Extracted material:
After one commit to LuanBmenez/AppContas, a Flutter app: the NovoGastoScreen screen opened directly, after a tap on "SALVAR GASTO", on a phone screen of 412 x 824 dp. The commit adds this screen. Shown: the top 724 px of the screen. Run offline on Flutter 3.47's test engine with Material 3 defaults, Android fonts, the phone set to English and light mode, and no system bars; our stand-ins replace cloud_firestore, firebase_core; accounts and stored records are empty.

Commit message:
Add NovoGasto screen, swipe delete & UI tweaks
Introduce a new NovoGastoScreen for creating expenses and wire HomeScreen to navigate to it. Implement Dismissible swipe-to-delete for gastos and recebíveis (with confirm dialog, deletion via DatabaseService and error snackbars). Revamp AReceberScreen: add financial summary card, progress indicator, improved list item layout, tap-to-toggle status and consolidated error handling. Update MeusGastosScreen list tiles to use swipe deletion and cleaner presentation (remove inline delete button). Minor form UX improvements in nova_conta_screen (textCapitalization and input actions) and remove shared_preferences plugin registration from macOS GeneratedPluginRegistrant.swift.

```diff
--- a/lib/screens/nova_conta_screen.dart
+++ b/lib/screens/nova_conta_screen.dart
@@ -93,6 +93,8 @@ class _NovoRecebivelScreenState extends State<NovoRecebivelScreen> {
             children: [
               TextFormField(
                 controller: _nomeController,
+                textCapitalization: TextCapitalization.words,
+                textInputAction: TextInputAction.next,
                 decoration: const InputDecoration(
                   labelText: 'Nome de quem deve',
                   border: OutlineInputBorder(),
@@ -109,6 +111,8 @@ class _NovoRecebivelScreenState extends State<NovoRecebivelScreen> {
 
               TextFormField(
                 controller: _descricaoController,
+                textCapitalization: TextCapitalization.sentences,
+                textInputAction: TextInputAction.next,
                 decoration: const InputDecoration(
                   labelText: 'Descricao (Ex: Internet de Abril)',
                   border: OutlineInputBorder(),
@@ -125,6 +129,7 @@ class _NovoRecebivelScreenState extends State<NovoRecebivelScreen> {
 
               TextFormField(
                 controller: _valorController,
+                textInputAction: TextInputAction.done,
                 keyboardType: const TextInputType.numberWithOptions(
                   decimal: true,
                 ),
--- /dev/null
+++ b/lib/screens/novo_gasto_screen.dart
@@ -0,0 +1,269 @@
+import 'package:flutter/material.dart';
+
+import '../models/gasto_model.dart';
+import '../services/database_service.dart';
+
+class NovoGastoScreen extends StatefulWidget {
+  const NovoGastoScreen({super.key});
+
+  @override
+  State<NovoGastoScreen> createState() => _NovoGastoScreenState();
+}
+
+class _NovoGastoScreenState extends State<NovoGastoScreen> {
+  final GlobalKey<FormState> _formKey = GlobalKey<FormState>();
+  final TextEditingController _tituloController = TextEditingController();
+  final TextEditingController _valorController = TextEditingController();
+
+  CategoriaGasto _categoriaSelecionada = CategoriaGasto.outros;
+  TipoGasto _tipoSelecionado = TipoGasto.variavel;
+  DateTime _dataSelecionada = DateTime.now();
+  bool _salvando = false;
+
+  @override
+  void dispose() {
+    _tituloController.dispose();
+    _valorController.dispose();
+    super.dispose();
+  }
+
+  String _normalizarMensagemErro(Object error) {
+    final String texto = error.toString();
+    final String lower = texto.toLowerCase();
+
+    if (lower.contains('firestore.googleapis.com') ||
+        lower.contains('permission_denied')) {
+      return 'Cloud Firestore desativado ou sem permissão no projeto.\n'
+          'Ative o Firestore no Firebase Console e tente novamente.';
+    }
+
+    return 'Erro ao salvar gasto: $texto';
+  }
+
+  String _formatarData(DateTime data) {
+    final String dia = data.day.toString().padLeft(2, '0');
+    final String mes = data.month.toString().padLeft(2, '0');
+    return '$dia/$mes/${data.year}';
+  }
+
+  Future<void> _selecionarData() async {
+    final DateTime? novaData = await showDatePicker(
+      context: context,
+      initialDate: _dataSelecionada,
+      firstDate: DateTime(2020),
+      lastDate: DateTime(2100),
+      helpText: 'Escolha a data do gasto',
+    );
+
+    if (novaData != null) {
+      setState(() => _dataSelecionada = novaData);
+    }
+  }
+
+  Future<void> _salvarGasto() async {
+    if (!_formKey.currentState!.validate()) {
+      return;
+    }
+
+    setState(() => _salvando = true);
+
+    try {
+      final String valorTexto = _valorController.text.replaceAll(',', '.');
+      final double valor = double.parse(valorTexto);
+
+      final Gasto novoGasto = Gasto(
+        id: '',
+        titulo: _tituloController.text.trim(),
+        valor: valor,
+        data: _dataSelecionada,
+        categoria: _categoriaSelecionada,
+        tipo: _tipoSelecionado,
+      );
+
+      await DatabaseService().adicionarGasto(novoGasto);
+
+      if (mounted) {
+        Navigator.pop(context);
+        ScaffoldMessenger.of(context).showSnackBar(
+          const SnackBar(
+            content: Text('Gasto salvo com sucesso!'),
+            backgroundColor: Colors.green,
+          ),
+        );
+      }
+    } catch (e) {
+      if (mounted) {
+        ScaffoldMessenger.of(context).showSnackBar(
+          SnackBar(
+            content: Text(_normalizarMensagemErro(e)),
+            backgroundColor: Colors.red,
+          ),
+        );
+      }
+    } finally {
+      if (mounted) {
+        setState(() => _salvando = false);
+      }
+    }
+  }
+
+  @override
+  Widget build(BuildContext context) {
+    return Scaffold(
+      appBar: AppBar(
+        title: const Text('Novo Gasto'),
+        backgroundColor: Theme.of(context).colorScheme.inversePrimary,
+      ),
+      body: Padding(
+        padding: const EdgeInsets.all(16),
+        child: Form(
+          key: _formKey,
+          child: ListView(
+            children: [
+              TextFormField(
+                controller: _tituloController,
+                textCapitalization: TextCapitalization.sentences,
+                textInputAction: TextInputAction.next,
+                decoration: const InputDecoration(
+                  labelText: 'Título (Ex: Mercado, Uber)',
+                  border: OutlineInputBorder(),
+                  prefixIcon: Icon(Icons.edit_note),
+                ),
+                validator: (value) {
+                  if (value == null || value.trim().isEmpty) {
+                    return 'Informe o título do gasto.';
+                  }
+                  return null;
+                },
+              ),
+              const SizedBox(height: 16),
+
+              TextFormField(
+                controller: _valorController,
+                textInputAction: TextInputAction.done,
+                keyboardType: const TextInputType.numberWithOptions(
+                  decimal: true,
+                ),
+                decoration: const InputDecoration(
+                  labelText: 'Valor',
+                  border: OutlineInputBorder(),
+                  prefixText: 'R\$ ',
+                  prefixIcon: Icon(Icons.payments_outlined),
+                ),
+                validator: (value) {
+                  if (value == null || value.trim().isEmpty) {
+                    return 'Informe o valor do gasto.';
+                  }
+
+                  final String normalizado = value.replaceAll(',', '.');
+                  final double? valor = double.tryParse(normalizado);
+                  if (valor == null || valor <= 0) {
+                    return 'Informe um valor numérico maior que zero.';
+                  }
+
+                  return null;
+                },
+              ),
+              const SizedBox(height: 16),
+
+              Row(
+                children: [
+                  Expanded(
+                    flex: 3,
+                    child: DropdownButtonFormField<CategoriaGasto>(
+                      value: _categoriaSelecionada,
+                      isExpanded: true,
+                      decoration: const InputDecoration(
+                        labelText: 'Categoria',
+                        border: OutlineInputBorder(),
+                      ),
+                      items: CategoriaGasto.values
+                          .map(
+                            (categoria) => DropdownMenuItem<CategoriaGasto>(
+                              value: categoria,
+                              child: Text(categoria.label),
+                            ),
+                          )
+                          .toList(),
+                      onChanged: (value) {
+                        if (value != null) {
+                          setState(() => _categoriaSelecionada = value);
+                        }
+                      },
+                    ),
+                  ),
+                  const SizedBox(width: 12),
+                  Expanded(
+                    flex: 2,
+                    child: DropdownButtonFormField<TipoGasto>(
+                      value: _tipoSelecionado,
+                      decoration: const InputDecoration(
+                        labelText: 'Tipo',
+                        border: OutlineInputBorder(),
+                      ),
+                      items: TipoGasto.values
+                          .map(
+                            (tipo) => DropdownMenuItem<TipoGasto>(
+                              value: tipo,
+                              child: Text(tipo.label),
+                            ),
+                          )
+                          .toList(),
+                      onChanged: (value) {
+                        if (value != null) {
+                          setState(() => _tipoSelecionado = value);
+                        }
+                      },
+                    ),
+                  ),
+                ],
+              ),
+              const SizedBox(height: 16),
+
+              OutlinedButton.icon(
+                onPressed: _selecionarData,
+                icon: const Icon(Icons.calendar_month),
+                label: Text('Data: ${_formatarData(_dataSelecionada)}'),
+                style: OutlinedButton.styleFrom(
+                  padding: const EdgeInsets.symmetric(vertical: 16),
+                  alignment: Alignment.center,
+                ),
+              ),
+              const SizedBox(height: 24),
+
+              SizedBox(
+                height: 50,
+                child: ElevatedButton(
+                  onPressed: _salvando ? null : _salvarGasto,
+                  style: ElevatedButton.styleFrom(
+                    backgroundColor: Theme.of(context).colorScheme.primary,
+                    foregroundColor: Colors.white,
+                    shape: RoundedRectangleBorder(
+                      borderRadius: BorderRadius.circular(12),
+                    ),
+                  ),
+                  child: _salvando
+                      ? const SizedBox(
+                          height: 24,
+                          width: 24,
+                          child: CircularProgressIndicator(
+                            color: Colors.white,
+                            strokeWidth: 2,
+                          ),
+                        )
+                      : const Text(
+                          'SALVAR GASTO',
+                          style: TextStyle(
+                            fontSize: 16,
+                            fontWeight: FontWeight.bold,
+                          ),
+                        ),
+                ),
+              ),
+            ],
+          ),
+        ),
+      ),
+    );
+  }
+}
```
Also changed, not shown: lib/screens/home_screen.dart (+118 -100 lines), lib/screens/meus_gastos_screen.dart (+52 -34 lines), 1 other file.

What is required: The answer must be every line from the records above that contains the word "class", copied in full.

Reply to the exercise:
@@ -93,6 +93,8 @@ class _NovoRecebivelScreenState extends State<NovoRecebivelScreen> {
@@ -109,6 +111,8 @@ class _NovoRecebivelScreenState extends State<NovoRecebivelScreen> {
@@ -125,6 +129,7 @@ class _NovoRecebivelScreenState extends State<NovoRecebivelScreen> {
+class NovoGastoScreen extends StatefulWidget {
+class _NovoGastoScreenState extends State<NovoGastoScreen> {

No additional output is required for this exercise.